Though Doan has yet to hoist the Stanley Cup, he has won what is often considered the most difficult trophy to win in sports, the Memorial Cup. It’s so hard to win because players only have five years total in which to win it before they age out of the junior system. Doan won it twice in his junior career with the Kamloops Blazers–1994 and 1995–and the 1994-95 season saw him score 94 points, good for the MVP award.
After winning the Memorial Cup that second time, he was drafted seventh overall by the Jets in what was technically Winnipeg’s last draft class before the relocation. (It hadn’t been made official yet when the 1996 draft came around, so people selected that year, like Danny Briere, were still given Jets gear but with the knowledge that they’d be playing in Phoenix.) Doan needed no more time in junior and made it directly to the NHL after his drafting. He had a 17-point rookie season and one of those points was a game-winning goal that was instrumental in the Jets making the playoffs.
Doan made the shift to the desert and became captain for the 2003-04 season, a 68-point season for him that also saw him go to his first All-Star Game. He followed that with his first 30-goal season the next year. In 2007, he signed the five-year contract extension that has now expired and made him into a free agent.

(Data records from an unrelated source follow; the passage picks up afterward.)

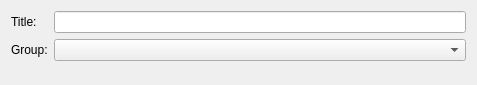
This is data/gui/frm_sett_main.ui in KarolBedkowski/mna as Qt 5 draws it before an edit. The edited form follows.
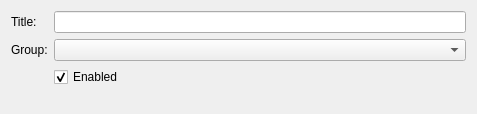
This is the edited form.

Commit message: frm_sett_main: checbox for source.enable property

Patch:
```diff
--- a/data/gui/frm_sett_main.ui
+++ b/data/gui/frm_sett_main.ui
@@ -7,7 +7,7 @@
     <x>0</x>
     <y>0</y>
     <width>477</width>
-    <height>85</height>
+    <height>114</height>
    </rect>
   </property>
   <property name="windowTitle">
@@ -46,6 +46,16 @@
    <item row="1" column="1">
     <widget class="QComboBox" name="c_group"/>
    </item>
+   <item row="6" column="1">
+    <widget class="QCheckBox" name="cb_enabled">
+     <property name="text">
+      <string>Enabled</string>
+     </property>
+     <property name="checked">
+      <bool>true</bool>
+     </property>
+    </widget>
+   </item>
   </layout>
  </widget>
  <resources/>
```
Left out of the diff: 4 changed lines with no effect on the pictures. The commit also changes 1 other file.
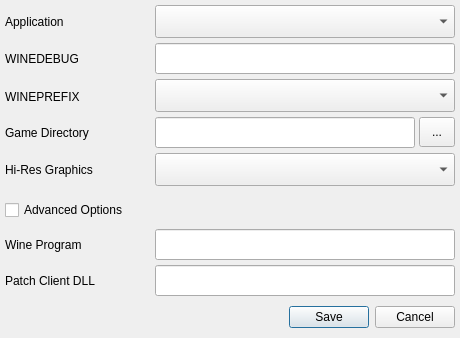
First picture: the form in PyLotROLauncher/ui/winSettings.ui, repository JuneStepp/OneLauncher, before the edit.
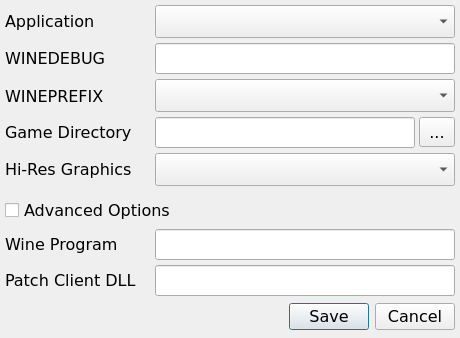
Second picture: the form after the edit.

What changed in the file:
```diff
--- a/PyLotROLauncher/ui/winSettings.ui
+++ b/PyLotROLauncher/ui/winSettings.ui
@@ -13,8 +13,11 @@
     <height>338</height>
    </rect>
   </property>
-  <property name="windowTitle">
-   <string notr="true">Game Settings</string>
+  <property name="font" >
+   <font>
+    <family>Verdana</family>
+    <pointsize>12</pointsize>
+   </font>
   </property>
   <property name="modal">
    <bool>true</bool>
```
Left out of the diff: 138 changed lines with no effect on the pictures.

With a new contract under his belt, in 2007-08 he led the Coyotes in scoring, notching a career-high 50 assists along with 28 goals. He went to the All-Star Game again in 2009 and won the Elimination Shootout of the Skills Competition segment, a nice addition to a career-high goal season. Since then, he’s had at least 50 points in each of his most recent seasons, but hasn’t had another 78-point campaign.
Plus, he’s played for Canada internationally many times, starting with the 1999 World Championships. His first international medal came in 2003, a gold medal, and he also scored the game-winner that sealed the 2004 World Cup for Canada. He’s won three silver medals (2005, 2008, 2009) and one other gold medal (2007) as well. Also in 2006, he was part of the Canadian team at the Olympics, but they did not medal. He was not part of the gold-medal 2010 team.

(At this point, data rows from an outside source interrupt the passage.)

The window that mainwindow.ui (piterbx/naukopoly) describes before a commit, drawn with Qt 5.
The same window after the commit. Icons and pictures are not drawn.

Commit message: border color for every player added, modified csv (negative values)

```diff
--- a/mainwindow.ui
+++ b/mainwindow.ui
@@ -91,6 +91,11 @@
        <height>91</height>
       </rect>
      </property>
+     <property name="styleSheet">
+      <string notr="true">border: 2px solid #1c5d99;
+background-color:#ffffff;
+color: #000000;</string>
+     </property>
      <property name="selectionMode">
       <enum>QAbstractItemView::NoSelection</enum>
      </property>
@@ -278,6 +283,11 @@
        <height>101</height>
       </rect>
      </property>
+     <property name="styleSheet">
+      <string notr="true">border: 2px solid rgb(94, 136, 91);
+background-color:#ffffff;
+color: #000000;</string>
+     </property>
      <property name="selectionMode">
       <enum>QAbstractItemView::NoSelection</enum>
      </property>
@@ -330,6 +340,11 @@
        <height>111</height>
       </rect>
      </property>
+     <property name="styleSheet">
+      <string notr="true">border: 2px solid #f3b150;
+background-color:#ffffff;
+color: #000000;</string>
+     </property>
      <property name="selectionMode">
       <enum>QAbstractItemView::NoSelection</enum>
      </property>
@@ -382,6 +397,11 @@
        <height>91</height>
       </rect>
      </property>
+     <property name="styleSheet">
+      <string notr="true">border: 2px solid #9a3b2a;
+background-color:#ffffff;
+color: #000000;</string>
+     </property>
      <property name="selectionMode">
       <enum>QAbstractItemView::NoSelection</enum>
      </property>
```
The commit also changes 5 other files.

He is getting up there in age slightly–he’s 35 years old–which could explain his lower standing on the list. Doan’s future may be a bit of a question mark right now, but once the question mark turns into a period, he could still have a few big seasons left in him. Who knows, he could even cap off his career with Lord Stanley like another Kamloops Blazers alumnus, Mark Recchi, did.
Doan’s first career hat trick is capped off (pardon the pun) just as the final buzzer is sounding and is so surprising that the Coyotes commentators laugh at the sight of it.
Ray Whitney sets Doan up for his 300th career goal and Doan loses his balance, so he slides along the ice as he scores.
This January 2010 goal in overtime gives the Coyotes the win and cements a huge comeback win for Phoenix. Doan had assists on two end-of-third goals that brought this game into overtime at all, too.
- Doan grew up a devout Christian–his parents ran a Christian summer camp in his hometown of Halkirk, Alberta–and he writes ‘Romans 8:28′ on his sticks. (New International version: And we know that in all things God works for the good of those who love him, who have been called according to his purpose.)
- He had his first ever run-in with NHL discipline in 2010 when he was suspended three games for a blindside hit.
- There are lots of icy ties in Doan’s extended family: his second cousin is Carey Price (Montreal Canadiens), his first cousin is Keaton Ellerby (Florida Panthers) and another first cousin is a speed skating gold medalist, Catriona Le May Doan.
The Rant Sports Top 100 NHL Players series will examine the top 100 players all across the league. Look for more from the top 100 soon.